With the pictures removed, please write out every line below exactly as given.

══════════

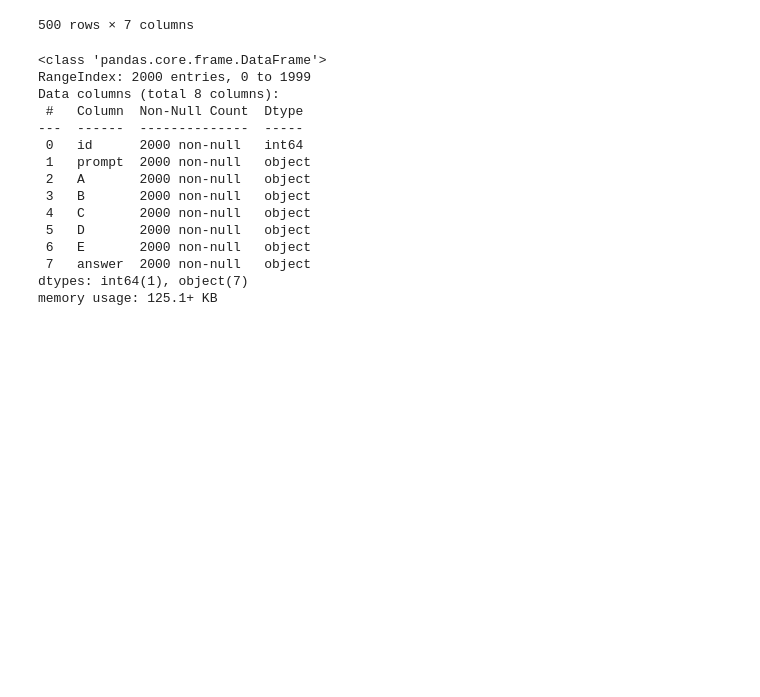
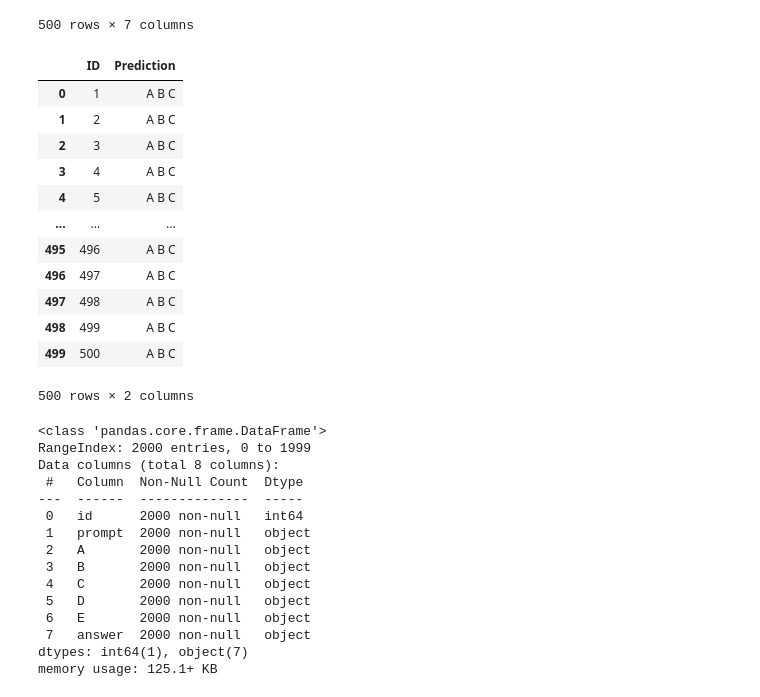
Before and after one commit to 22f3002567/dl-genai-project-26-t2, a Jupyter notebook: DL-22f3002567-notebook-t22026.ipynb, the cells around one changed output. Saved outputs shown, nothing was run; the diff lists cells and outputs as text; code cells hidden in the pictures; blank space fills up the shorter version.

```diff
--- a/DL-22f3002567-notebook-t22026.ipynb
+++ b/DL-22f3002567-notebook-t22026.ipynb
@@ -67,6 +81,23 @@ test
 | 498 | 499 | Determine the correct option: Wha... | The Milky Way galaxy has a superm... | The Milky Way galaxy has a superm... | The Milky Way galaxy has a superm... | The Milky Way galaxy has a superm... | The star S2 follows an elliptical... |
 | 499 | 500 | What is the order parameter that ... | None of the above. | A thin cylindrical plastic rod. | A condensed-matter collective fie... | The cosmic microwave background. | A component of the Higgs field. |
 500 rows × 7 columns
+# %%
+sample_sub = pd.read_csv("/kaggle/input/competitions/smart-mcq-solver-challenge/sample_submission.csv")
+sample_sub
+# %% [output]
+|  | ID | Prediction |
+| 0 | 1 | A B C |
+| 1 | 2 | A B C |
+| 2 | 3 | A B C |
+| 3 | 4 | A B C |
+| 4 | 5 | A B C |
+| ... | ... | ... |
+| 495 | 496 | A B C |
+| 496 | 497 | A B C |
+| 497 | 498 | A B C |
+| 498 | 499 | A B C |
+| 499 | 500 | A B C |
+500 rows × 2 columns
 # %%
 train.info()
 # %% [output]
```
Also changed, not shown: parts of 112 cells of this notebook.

══════════

◆ Answer for the task ◆
Before and after one commit to 22f3002567/dl-genai-project-26-t2, a Jupyter notebook: DL-22f3002567-notebook-t22026.ipynb, the cells around one changed output. Saved outputs shown, nothing was run; the diff lists cells and outputs as text; code cells hidden in the pictures; blank space fills up the shorter version.

```diff
--- a/DL-22f3002567-notebook-t22026.ipynb
+++ b/DL-22f3002567-notebook-t22026.ipynb
@@ -67,6 +81,23 @@ test
 | 498 | 499 | Determine the correct option: Wha... | The Milky Way galaxy has a superm... | The Milky Way galaxy has a superm... | The Milky Way galaxy has a superm... | The Milky Way galaxy has a superm... | The star S2 follows an elliptical... |
 | 499 | 500 | What is the order parameter that ... | None of the above. | A thin cylindrical plastic rod. | A condensed-matter collective fie... | The cosmic microwave background. | A component of the Higgs field. |
 500 rows × 7 columns
+# %%
+sample_sub = pd.read_csv("/kaggle/input/competitions/smart-mcq-solver-challenge/sample_submission.csv")
+sample_sub
+# %% [output]
+|  | ID | Prediction |
+| 0 | 1 | A B C |
+| 1 | 2 | A B C |
+| 2 | 3 | A B C |
+| 3 | 4 | A B C |
+| 4 | 5 | A B C |
+| ... | ... | ... |
+| 495 | 496 | A B C |
+| 496 | 497 | A B C |
+| 497 | 498 | A B C |
+| 498 | 499 | A B C |
+| 499 | 500 | A B C |
+500 rows × 2 columns
 # %%
 train.info()
 # %% [output]
```
Also changed, not shown: parts of 112 cells of this notebook.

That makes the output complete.